"That here are the numbers again five one two eight three six zero five ninety or toll free line is eight seven seven five nine hundred fifty five twenty five one two eight three six zero five ninety or eight seven seven five nine hundred fifty five twenty five the other thing. I was just noticing is. I know it's like for me to sit here and say, hey, guess what Paul believes are starting to turn. Like y'all aren't looking at it yourselves every day, but I just can't resist commenting on it. And what's turning and my neighborhood? My big red oak behind my house. That's just was native. When I'm built there. Is starting to turn colors and. Down at the bottom of the streets starting to turn color by white miss flower, which the monarchs love and every every other butterfly loves it too is busting out blooming, and I'm starting to get that delightful delicate fragrance from the whiteness flowers, this wonderful, and that's a native. So, you know, everybody needs to have that it's shade tolerant. It's. Even grow in full sun. So there's a couple of different species that are native to Travis county. But if you go to a local nursery. I mean, there's a plant you probably ever gonna find it at a hardware store, but. If you go to someplace like Johns plays for Barton springs, nursery, or even red barn or places like that are local they're going to have the whiteness flour. And of course, you if you if you got room for Greg snus flower that low growing Bluey perfectly one, oh my gosh. Butterflies go insane for that plant. Every butterfly will be on that plant. No matter what else is blooming. You've got a Greg Smith's flower. They'll be on it. And I've seen a lot of butterflies flitting around lately. So it's really good. The other thing is like evergreen supermac is ballooning. So a lot of the stuff that the butterflies rely on in the fall. Astor's are gorgeous. I've got what else is up there. I don't think that my Goldenrod is blaming it might be I've seen Goldenrod blaming. There's a vacant lot near my office where it's got a lot of native Goldenrod out there. And it's really pretty we got five different species a Goldenrod native to this central Texas area. Some of them are dwarf. There's though cute, and I don't know if anybody's growing them or not, but Goldenrod does not cause allergies as some people used to think it does not have wind-borne pollen. So. I would put and Goldenrod in. If you wanna fall thing. Of course, the the other Salvi is are all blaming. So pretty Neil to. It's just a one of those awesome times of the year for of fall color. You're going to have your Mexican Bush sage? So you can do a beautiful vignette in. I heard somebody talking about John's butterfly garden that is an inspirational garden, I'm telling you right now, I have said this before, but I have had many clients asked me to replicate that garden but in miniature because it's huge.
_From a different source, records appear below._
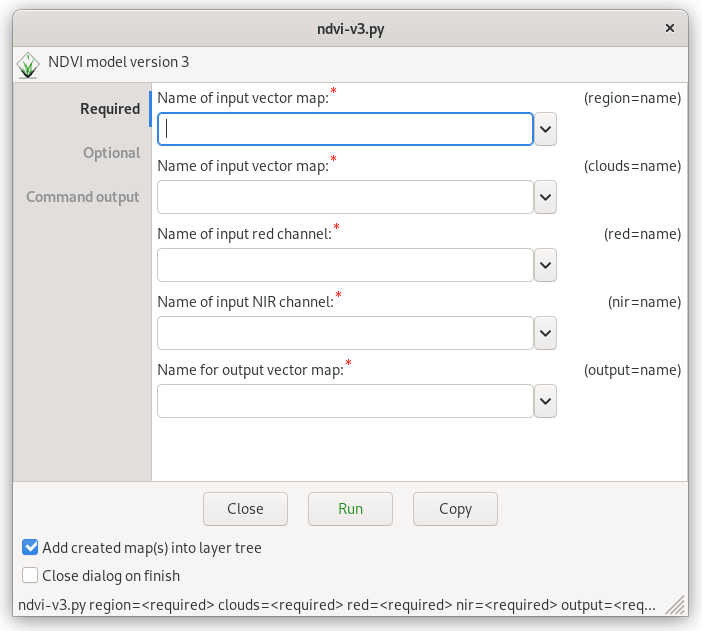
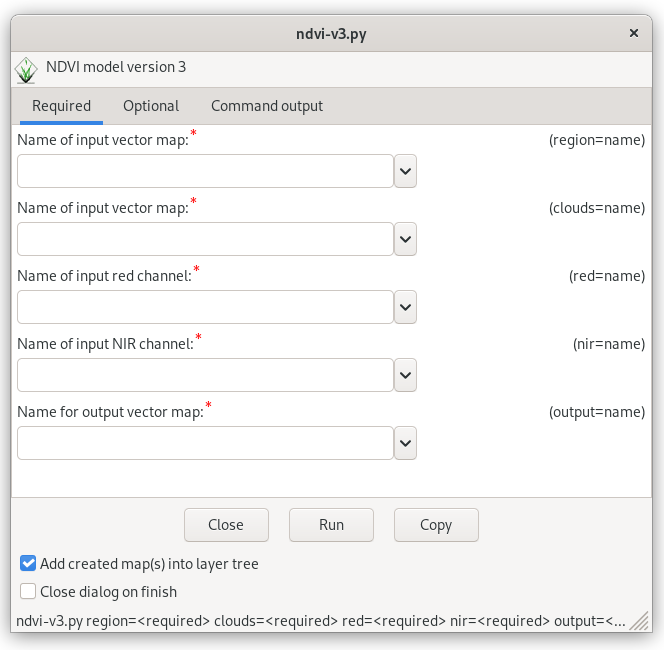
u12 updated to grass8

diff --git a/units/12.rst b/units/12.rst
@@ -4,28 +4,28 @@ Unit 12 - Script User Interface
 Standard input
 --------------
 
-There is a clear issue related to the script from :doc:`11`. Some
-modules (:grasscmd:`r.recode`, :grasscmd:`r.colors`) use hardcoded
-paths to the input files. See code below (:option:`rules` option).
+In the script prepared in :doc:`11` some tools (:grasscmd:`r.recode`,
+:grasscmd:`r.colors`) use hardcoded paths to the input files. See code
+below (:option:`rules` option):
 
 .. literalinclude:: ../_static/scripts/ndvi-v2.py
    :language: python
-   :lines:  60-68
+   :lines: 72-80
 
-By PyGRASS a content of input file can be defined as a string object
-and transfered to the command via standard input (``stdin_``). See
-a sample code below.
+Content of input files can be defined as a string object and transfered
+to the command via standard input (``stdin_``). See a sample code
+below:
 
 .. literalinclude:: ../_static/scripts/ndvi-v3.py
    :language: python
    :lines:  90-100
 
 Note that many of GRASS modules allows sending data via standard input
-by option value ``-`` (dash). In our case the both commands with
-``rules=-`` option.
+by option value ``-`` (dash). In our case the both commands will be
+changed to use ``rules="-"`` syntax.
 
-.. tip:: Cleanup routine which removes intermediate data by
-   :grasscmd:`g.remove` can be also defined.
+.. task:: Define a cleanup routine to remove intermediate data by
+   :grasscmd:`g.remove` tool.
                    
    .. code-block:: python
 
@@ -35,29 +35,18 @@ by option value ``-`` (dash). In our case the both commands with
 User interface (UI)
 -------------------
 
-The script lacks user input, all input paramaters are
-hardcoded. Remember a first modification of the script generated by
-Graphical Modeler in :doc:`11`.
+Let's improve UI generated by Graphical Modeler in :doc:`10`.
 
-At first add previously removed lines back to the script.
-
-.. code-block:: python
-
-   #%module
-   #% description: NDVI model version 2
-   #%end                
-
-With these lines included a magic will happen, a standardized GUI
-dialog appears. Since only module description was defined and no
-parameters, the dialog offers only global flags like
-:param:`--verbose` or :param:`--quiet`.
+.. literalinclude:: ../_static/scripts/ndvi-v2.py
+   :language: python
+   :lines:  15-25
 
 .. figure:: ../images/units/12/ndvi-dialog.png
    :class: small
       
-   Automatically generated GUI dialog.
+   Generated GUI dialog with ``voverlay1_ainput`` option.
 
-Let's define parameters below:
+Let's change UI by defining parameters below:
 
 * ``region``: vector map defining a computation region (required)
 * ``clouds``: vector map with cloud mask features (required)
@@ -80,23 +69,25 @@ In the script input parameters are still hardcoded, eg.
 
 .. literalinclude:: ../_static/scripts/ndvi-v2.py
    :language: python
-   :lines:  28-30
+   :lines: 40-45
+   :emphasize-lines: 6
 
-The input parameters are accesible by ``options`` and ``flags``
+Input parameters are accesible by ``options`` and ``flags``
 objects which are generated by ``parse()`` function.
 
 .. literalinclude:: ../_static/scripts/ndvi-v2.py
    :language: python
-   :lines:  121
+   :lines:  133
 
-Options and flags are dictionaries, where parameters are accessible by
-option keys, see example below.
+Options and flags objects are Python dictionaries, where parameters are
+accessible by keys, see example below.
 
 .. literalinclude:: ../_static/scripts/ndvi-v3.py
    :language: python
-   :lines:  58-60
-
-.. note:: All generated (intermediate) maps can be removed when
+   :lines:  58-63
+   :emphasize-lines: 3, 6
+                     
+.. task:: All generated (intermediate) maps can be removed when
    computation finished.
 
    .. literalinclude:: ../_static/scripts/ndvi-v3.py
I mean, it's not it's the kind of thing where you have a state big piece property to have one that dig and I've done one that big based on his peration, but most of them are kind of like a miniature version of John's butterfly garden. But if you haven't been out there and seeing that oh my gosh. She got to go do that. And of course, you can also go to the lady bird Johnson Wildflower research center, they'll have all these plants planet as well. And you can figure out what you want to put in your own yard because it's very rewarding to put this stuff in and immediately have visitations all over the yard from the. The pretty little butterflies so five one two eight three six zero five ninety. I think we need to get our first break out of the way. And if y'all want to get in line, you'll be first on the Austin Gardner, right? After this. Did you hear the news metro PCS is now metro by t mobile? Now,.

Goldenrod Greg Smith Paul John Travis county t mobile Johns Barton springs Johnson Wildflower research ce Austin Gardner Texas Astor Salvi Neil